Odds Chris Matthews actually tries to hand something in: 2 to 1.
WASHINGTON (AP) — A combative President Barack Obama challenged a divided Congress on Thursday to unite behind his jobs bill or get ready to be run “out of town” by angry voters. Hoping to use public frustration and economic worry as leverage, he called his proposal an insurance plan against a painful return to recession.
In a news conference long on restatements of his ideas, Obama laid bare the dynamic that now is Washington: The era of compromise is over.
Frustrated over getting nowhere with Republicans, Obama demanded that they explain themselves to the country and promised to keep “hammering way until something gets done.”
Despite Obama’s taunts, Republicans showed no signs of switching positions. Instead, they pressed for a symbolic vote so they could oppose the bill the president submitted three weeks ago. They also predicted they would prevail next week when Democrats try to advance a reworked version, which Obama supports, with a tax on millionaires. . . .

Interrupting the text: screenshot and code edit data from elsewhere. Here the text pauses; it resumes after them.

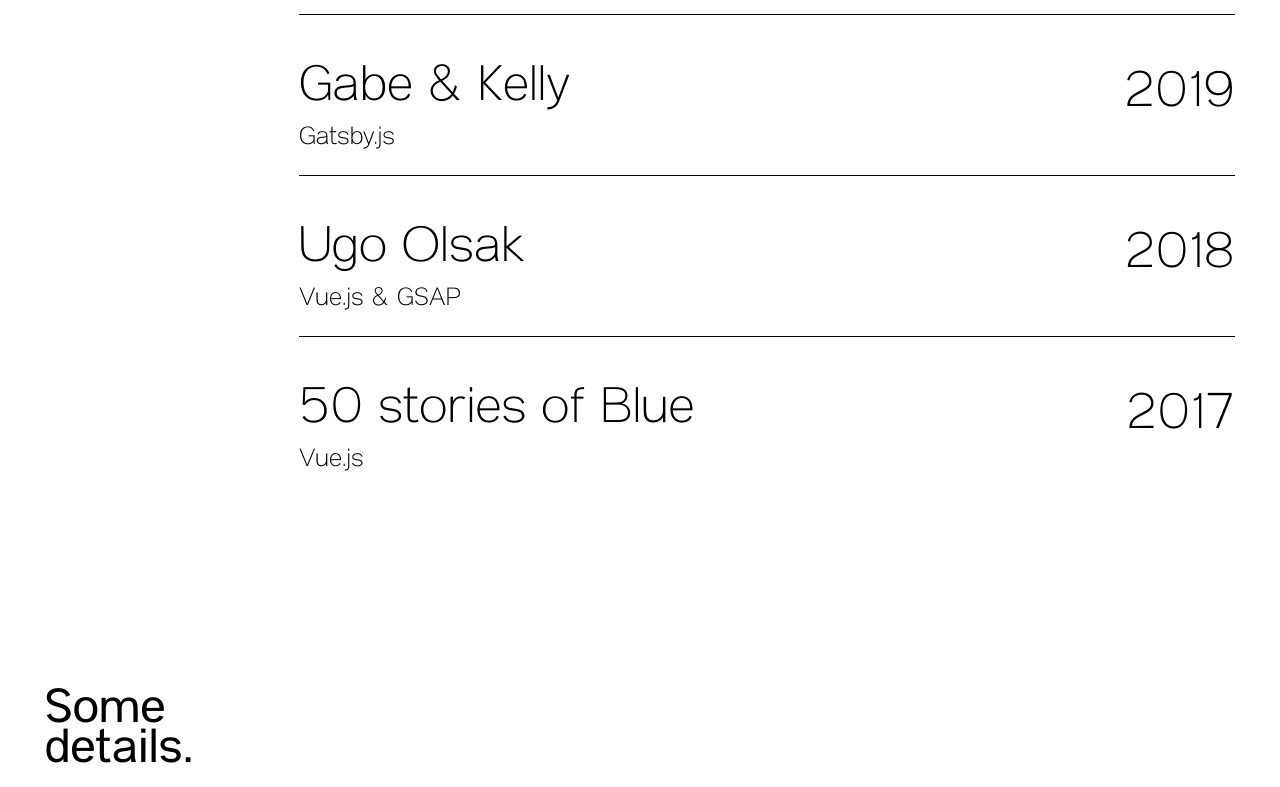
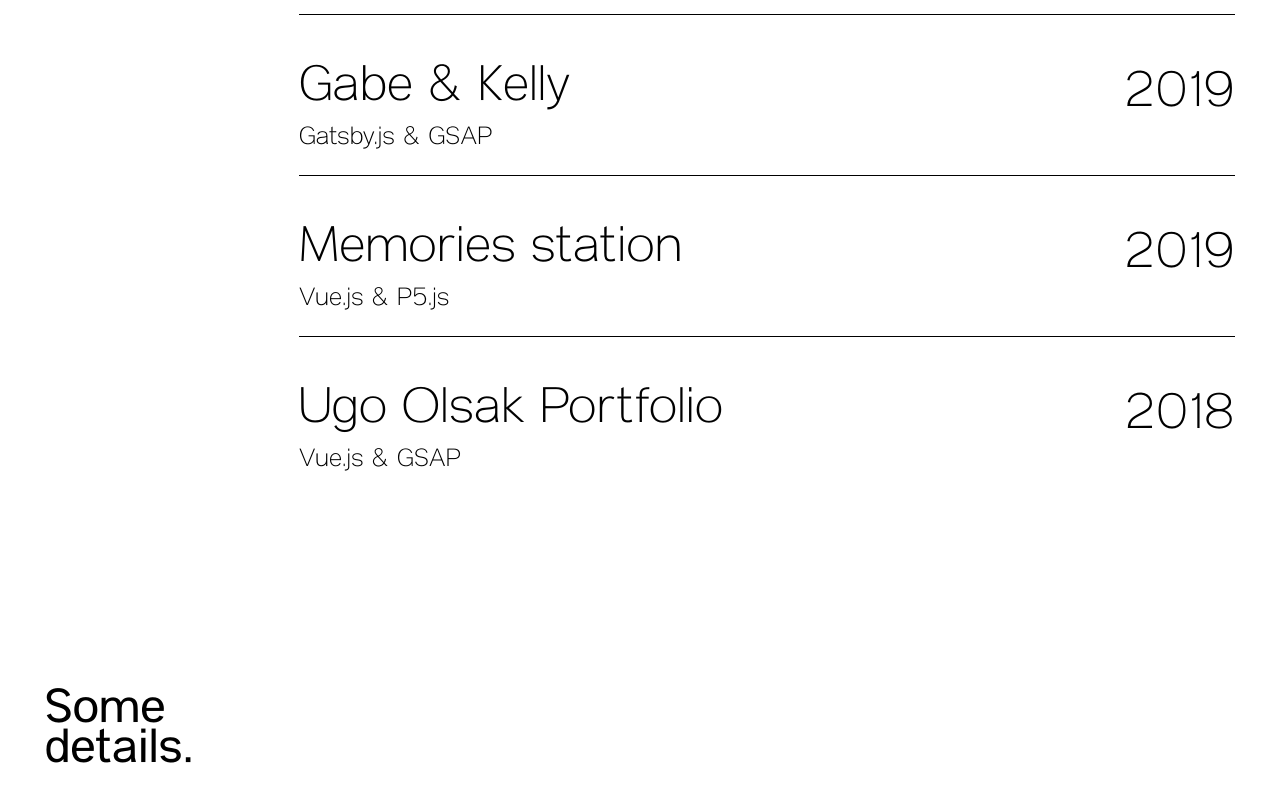
Before and after one commit to keellyp/kellyphan-website, a Nuxt app: page / in a window 1280 px wide. Shown: the part 1020-1807 px from the top of the page. Built offline with nearby package versions, Linux system fonts and the light colour scheme.

Commit message:
🐛 Fix stuff

```diff
--- a/assets/datas.json
+++ b/assets/datas.json
@@ -7,21 +7,21 @@
     "mainTitle": "Selected works.",
     "works": [{
         "title": "Gabe & Kelly",
-        "link": "https://kellyphan.fr/gabekelly",
-        "techno": "Gatsby.js",
+        "link": "https://gabekelly.space",
+        "techno": "Gatsby.js & GSAP",
         "date": "2019"
       },
       {
-        "title": "Ugo Olsak",
-        "techno": "Vue.js & GSAP",
-        "link": "https://ugolsak.fr",
-        "date": "2018"
+        "title": "Memories station",
+        "techno": "Vue.js & P5.js",
+        "link": "https://generative.kellyphan.fr",
+        "date": "2019"
       },
       {
-        "title": "50 stories of Blue",
-        "techno": "Vue.js",
-        "link": "https://kellyphan.fr/50storiesofblue",
-        "date": "2017"
+        "title": "Ugo Olsak Portfolio",
+        "techno": "Vue.js & GSAP",
+        "link": "https://ugolsak.kellyphan.fr",
+        "date": "2018"
       }
     ]
   },
@@ -29,7 +29,7 @@
     "mainTitle": "Some details.",
     "infos": {
       "title": "In a nutshell",
-      "content": "<p>Currently a 4th year student at HETIC, I am a young aspiring frontend developer. As a digital enthusiast, I always want to improve myself and espacially in JavaScript.</p><p>Last year I decided to do my internship in Amsterdam where I worked at <a href='https://superherocheesecake.com' class='link' alt='Superherocheesecake website' target='_blank'>Superhero Cheesecake</a> as a Creative Developer intern during 4 months. It was one of the best experience I have had so far in my (young) carrer. I’ve been able to improve my skills thanks to talented and unique people and I am really greatful for that.</p><p><b>From July to December 2019, I’m actively looking for a 6 months internship in New York City (US). Feel free to reach me if you are interested :-).</b></p>"
+      "content": "<p>Currently a 4th year student at HETIC, I am a young aspiring frontend developer. As a digital enthusiast, I always want to improve myself and espacially in JavaScript.</p><p>Last year I decided to do my internship in Amsterdam where I worked at <a href='https://superherocheesecake.com' class='link' alt='Superherocheesecake website' target='_blank'>Superhero Cheesecake</a> as a Creative Developer intern during 4 months. It was one of the best experience I have had so far in my (young) carrer. I’ve been able to improve my skills thanks to talented and unique people and I am really greatful for that.</p><p><b>From July to December 2019, I’m actively looking for a 6-months internship in NYC. Feel free to reach me if you are interested :-).</b></p>"
     },
     "contact": {
       "title": "How to reach me?",
--- a/components/Work.vue
+++ b/components/Work.vue
@@ -31,6 +31,7 @@ export default {
 
   @media only screen and (max-width: $s) {
     grid-template-columns: auto 20%;
+    padding-top: initial;
   }
 }
 
--- a/layouts/default.vue
+++ b/layouts/default.vue
@@ -72,7 +72,7 @@ body {
   }
 
   @media only screen and (max-width: $s) {
-    font-size: 1.4rem;
+    font-size: 1.3rem;
   }
 
   ::selection {
```
Also changed, not shown: 1 other file (tests, documents, lock files or other folders).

Obama conceded that voters have grown deeply exasperated and cynical, and he put the responsibility largely on Congress as unresponsive to public opinion. At one point Obama even told his media questioners to accept a “little homework assignment” and “go ask Republicans what their jobs plan is.”